With an aging population of farmers, it’s clear that agriculture needs to attract more young people, because half the farmers in the U.S. are 55 or older.
But for much of the world’s youth, agriculture isn’t seen as being cool or attractive—only as backbreaking labor without an economic payoff and with little room for career advancement.
However, with some effort, young farmers can explore contemporary career options in permaculture design, biodynamic farming, communication technologies, forecasting, marketing, logistics, quality assurance, urban agriculture projects, food preparation, environmental sciences and advanced technologies.
“Increased access to education and new forms of agriculture-based enterprises means that young people can be a vital force for innovation in family farming, increasing incomes and well-being for both farmers and local communities,” says Mark Holderness, executive secretary of the Global Forum for Agricultural Research.

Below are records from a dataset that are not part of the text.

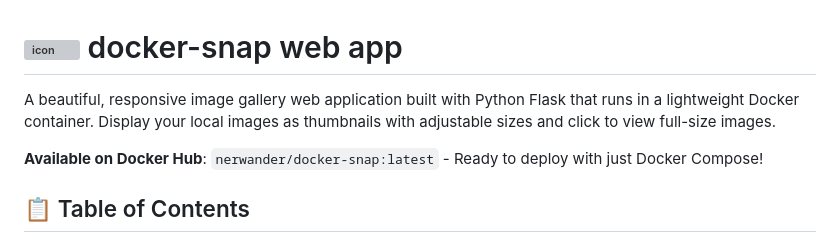
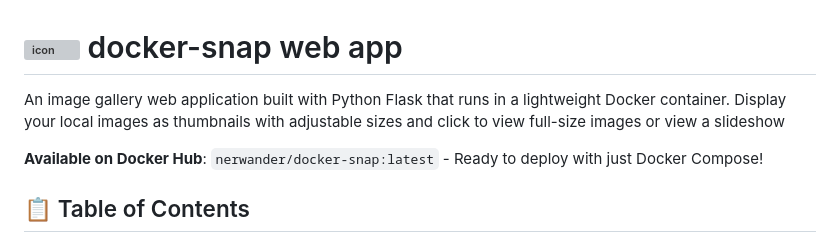
Before and after one commit to benstaniford/docker-snap, a Markdown page: README.md, the part around the change. Rendered like a GitHub page; grey boxes are pictures that could not be loaded.

```diff
--- a/README.md
+++ b/README.md
@@ -1,6 +1,6 @@
 # ![icon](https://github.com/user-attachments/assets/0f6efd89-75b1-4180-b326-cf057b78971d) docker-snap web app
 
-A beautiful, responsive image gallery web application built with Python Flask that runs in a lightweight Docker container. Display your local images as thumbnails with adjustable sizes and click to view full-size images.
+An image gallery web application built with Python Flask that runs in a lightweight Docker container. Display your local images as thumbnails with adjustable sizes and click to view full-size images or view a slideshow
 
 **Available on Docker Hub**: `nerwander/docker-snap:latest` - Ready to deploy with just Docker Compose!
 
```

The New Entry Sustainable Farming Project (nesfp.org), in Massachusetts, trains young farmers in how to run a small farm operation, from business planning to specialized advanced workshops in livestock and healthy food. Likewise, the Southeastern New England Young Farmer Network (YoungFarmerNetwork.org) hosts free social and educational events that bring together farmers of all ages and experience levels to network and collaborate.